Program or Project Management and Review Technique (PERT) is apt for those projects where the time required to accomplish different activities is not known. CPM or Critical Path Method is appropriate for the projects which are reappearing (recurring) in nature.
2. What is a CPM used for?
CPM or Critical Path Method is used to assist the project manager in scheduling the activities. It presumes that the activity time period is known with certainty.
3. When to use PERT and CPM?
PERT is stipulated according to events whilst CPM is ranged towards activities. A deterministic model is used in CPM. While PERT uses a probabilistic model. PERT is generally used in Research and development projects. CPM is generally used in a Construction project, Projects of repeatable nature like residential construction, rollouts, etc.
4. How PERT is Calculated?

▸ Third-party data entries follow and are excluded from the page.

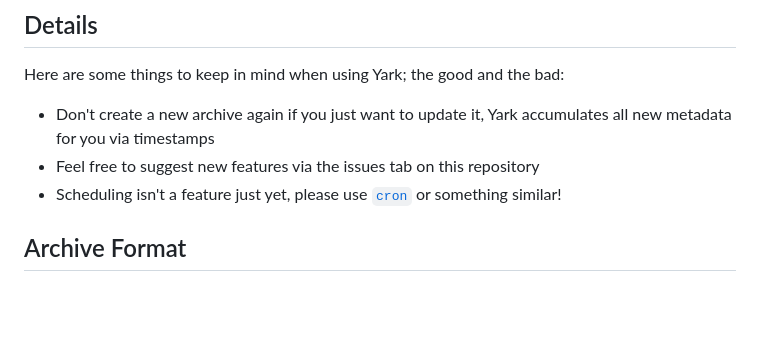
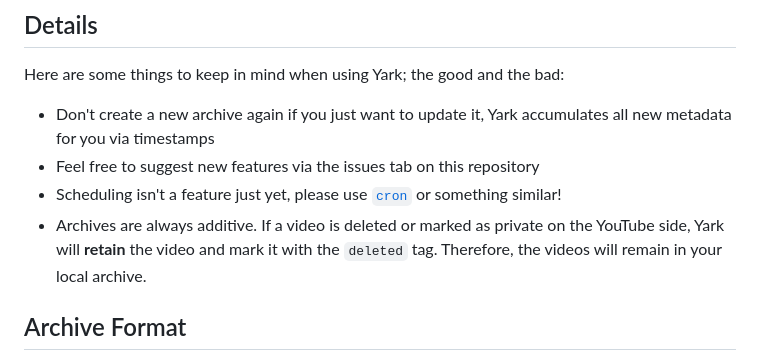
Before and after one commit to Owez/yark, a Markdown page: README.md, the part around the change. Rendered like a GitHub page; blank space fills up the shorter version.

Commit message:
Update README.md
Adding a note about video deleting

```diff
--- a/README.md
+++ b/README.md
@@ -60,6 +60,7 @@ Here are some things to keep in mind when using Yark; the good and the bad:
 - Don't create a new archive again if you just want to update it, Yark accumulates all new metadata for you via timestamps
 - Feel free to suggest new features via the issues tab on this repository
 - Scheduling isn't a feature just yet, please use [`cron`](https://en.wikipedia.org/wiki/Cron) or something similar!
+- Archives are always additive. If a video is deleted or marked as private on the YouTube side, Yark will **retain** the video and mark it with the `deleted` tag. Therefore, the videos will remain in your local archive.
 
 ## Archive Format
 
```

PERT is an estimating technique that uses a weighted average of 3 numbers to come up with a final estimate. The following PERT estimate is computed as (O + 4M + P)/6. This is known as “weighted average”.
Both PERT and CPM are managerial techniques that aim at achieving companies' goals, but in the case of PERT, uncertainty component is accepted and states as a part of the system. These can be used in combination with projects too.